About this exercise — Find each line of the entries with the string "background", please, and copy it.

Supplied material —
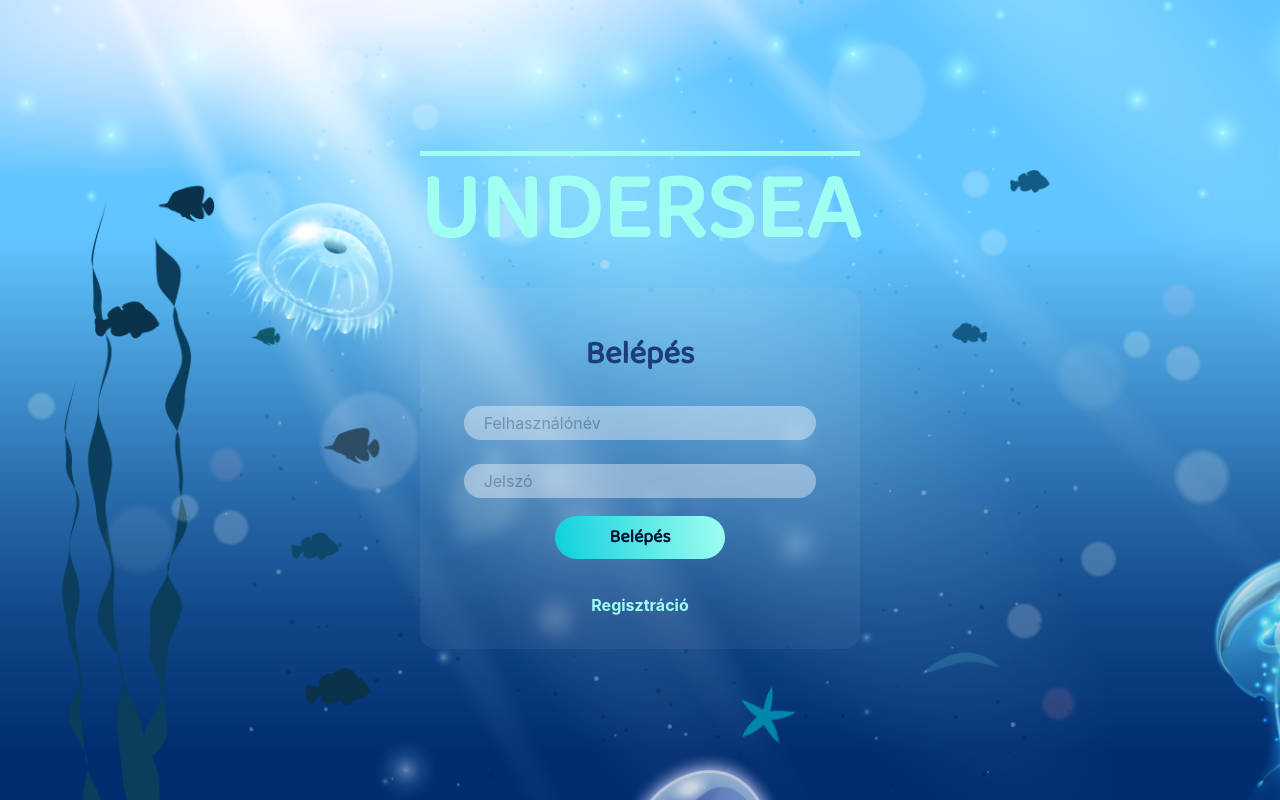
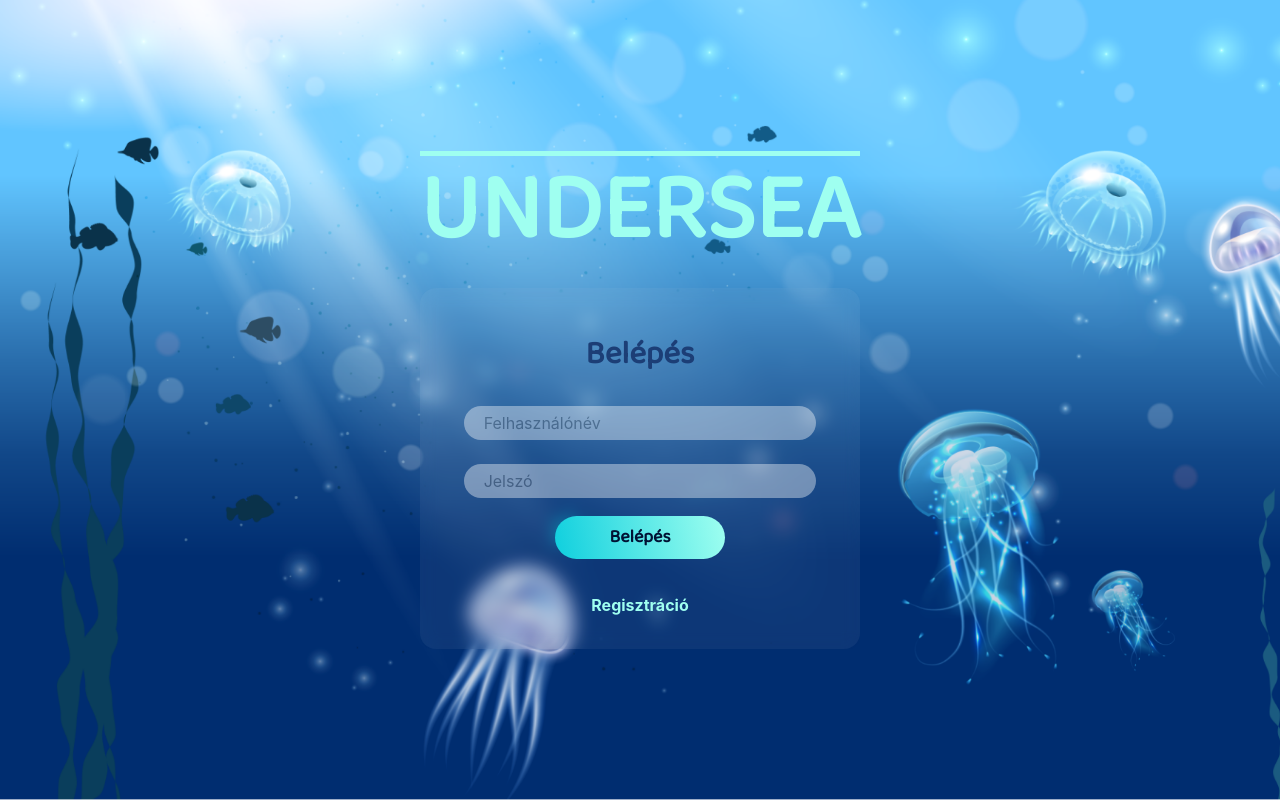
Before and after one commit to miklosabel/undersea, a React (Create React App) app: page /login in a window 1280 px wide. Built offline with nearby package versions, Linux system fonts and the light colour scheme.

Commit message:
background bug fix

```diff
--- a/src/App.scss
+++ b/src/App.scss
@@ -8,6 +8,7 @@
   justify-content: center;
   align-items: center;
   text-align: center;
+  background-size: cover;
   background-image: url('./assets/background_login.png');
   width: 100%;
   height: 100%;
```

Answer for this exercise —
background bug fix
+  background-size: cover;
   background-image: url('./assets/background_login.png');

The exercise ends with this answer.